Source material:
((
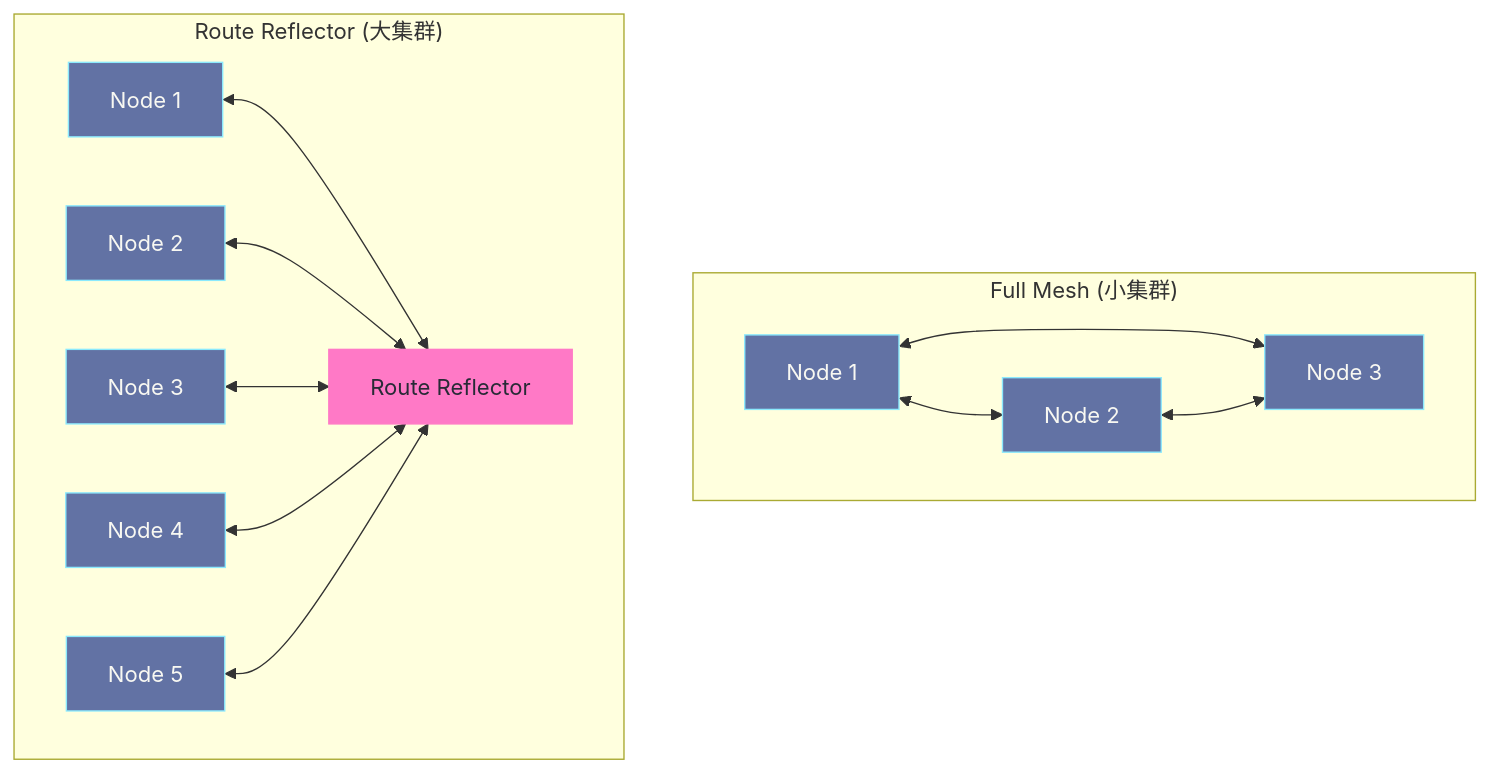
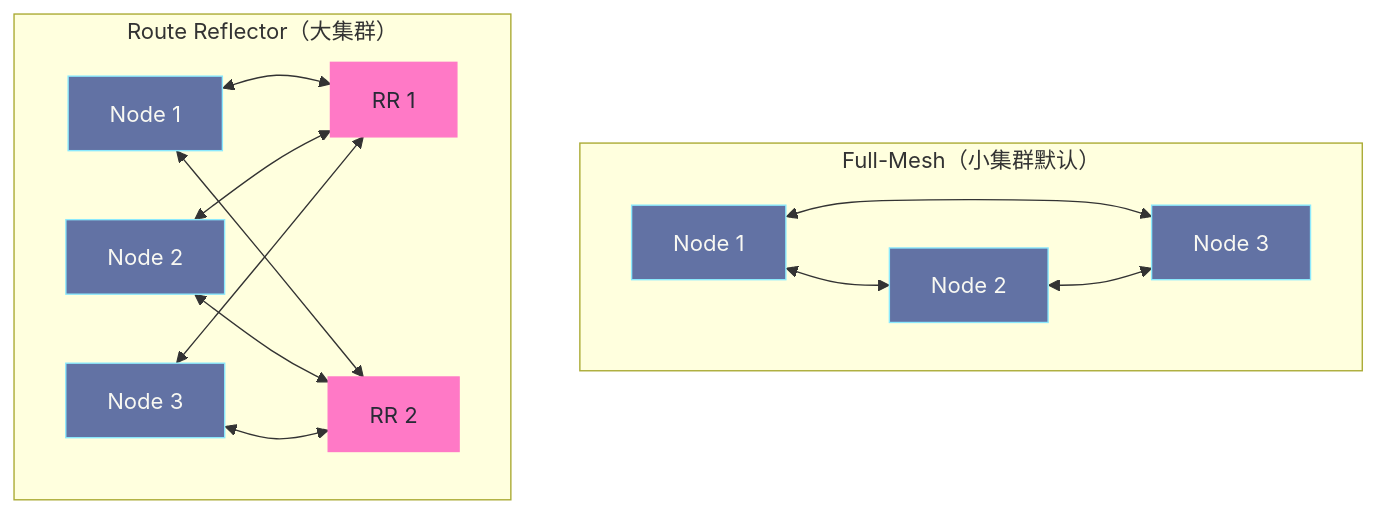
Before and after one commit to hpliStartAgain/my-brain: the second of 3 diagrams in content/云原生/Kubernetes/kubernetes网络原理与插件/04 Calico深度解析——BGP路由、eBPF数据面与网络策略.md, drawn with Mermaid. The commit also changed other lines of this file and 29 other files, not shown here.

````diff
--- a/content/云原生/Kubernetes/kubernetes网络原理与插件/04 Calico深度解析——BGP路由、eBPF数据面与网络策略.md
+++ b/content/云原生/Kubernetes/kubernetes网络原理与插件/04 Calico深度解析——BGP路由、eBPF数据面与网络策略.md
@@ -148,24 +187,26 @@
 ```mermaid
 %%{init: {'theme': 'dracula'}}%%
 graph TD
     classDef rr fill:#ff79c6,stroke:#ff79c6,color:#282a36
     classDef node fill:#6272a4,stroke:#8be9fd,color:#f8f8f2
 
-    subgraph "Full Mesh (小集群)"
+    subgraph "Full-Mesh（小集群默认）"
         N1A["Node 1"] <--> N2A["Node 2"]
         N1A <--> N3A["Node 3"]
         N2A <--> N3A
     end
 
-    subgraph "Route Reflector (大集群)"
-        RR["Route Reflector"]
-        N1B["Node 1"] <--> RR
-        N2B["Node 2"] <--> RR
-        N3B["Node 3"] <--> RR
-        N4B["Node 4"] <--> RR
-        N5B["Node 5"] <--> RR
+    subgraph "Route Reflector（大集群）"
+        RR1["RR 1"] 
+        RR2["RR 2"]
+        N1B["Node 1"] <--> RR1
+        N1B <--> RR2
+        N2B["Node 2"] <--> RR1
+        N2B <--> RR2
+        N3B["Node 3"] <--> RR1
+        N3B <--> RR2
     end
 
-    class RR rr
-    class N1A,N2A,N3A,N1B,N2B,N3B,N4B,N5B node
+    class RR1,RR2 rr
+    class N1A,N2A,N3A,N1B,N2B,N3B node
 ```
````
))
((
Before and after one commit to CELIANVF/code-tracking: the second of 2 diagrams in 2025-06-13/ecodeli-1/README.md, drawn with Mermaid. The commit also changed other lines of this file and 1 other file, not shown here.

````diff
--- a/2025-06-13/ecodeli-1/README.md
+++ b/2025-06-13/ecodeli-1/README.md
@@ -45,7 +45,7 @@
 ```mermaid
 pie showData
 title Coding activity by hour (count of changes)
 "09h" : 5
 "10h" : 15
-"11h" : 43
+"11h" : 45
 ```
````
))
((
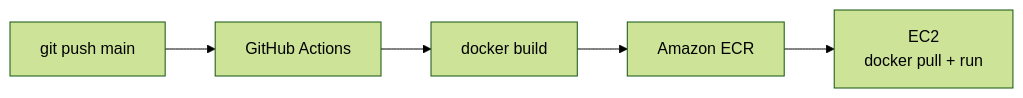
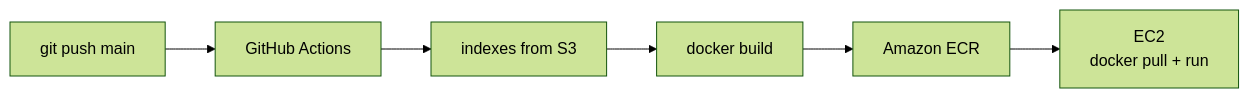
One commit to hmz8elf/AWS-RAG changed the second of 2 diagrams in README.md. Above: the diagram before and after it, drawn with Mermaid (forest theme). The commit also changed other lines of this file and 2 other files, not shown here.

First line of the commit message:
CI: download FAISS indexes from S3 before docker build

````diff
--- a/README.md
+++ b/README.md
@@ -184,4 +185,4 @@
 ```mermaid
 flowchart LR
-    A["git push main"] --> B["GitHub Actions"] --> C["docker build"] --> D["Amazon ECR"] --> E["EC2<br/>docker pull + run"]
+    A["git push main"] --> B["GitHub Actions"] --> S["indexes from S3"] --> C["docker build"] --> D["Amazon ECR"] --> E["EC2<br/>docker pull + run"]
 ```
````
))
Activity:
Your answer should consist of the lines above that hold the word "pull".

Written solution:
-    A["git push main"] --> B["GitHub Actions"] --> C["docker build"] --> D["Amazon ECR"] --> E["EC2<br/>docker pull + run"]
+    A["git push main"] --> B["GitHub Actions"] --> S["indexes from S3"] --> C["docker build"] --> D["Amazon ECR"] --> E["EC2<br/>docker pull + run"]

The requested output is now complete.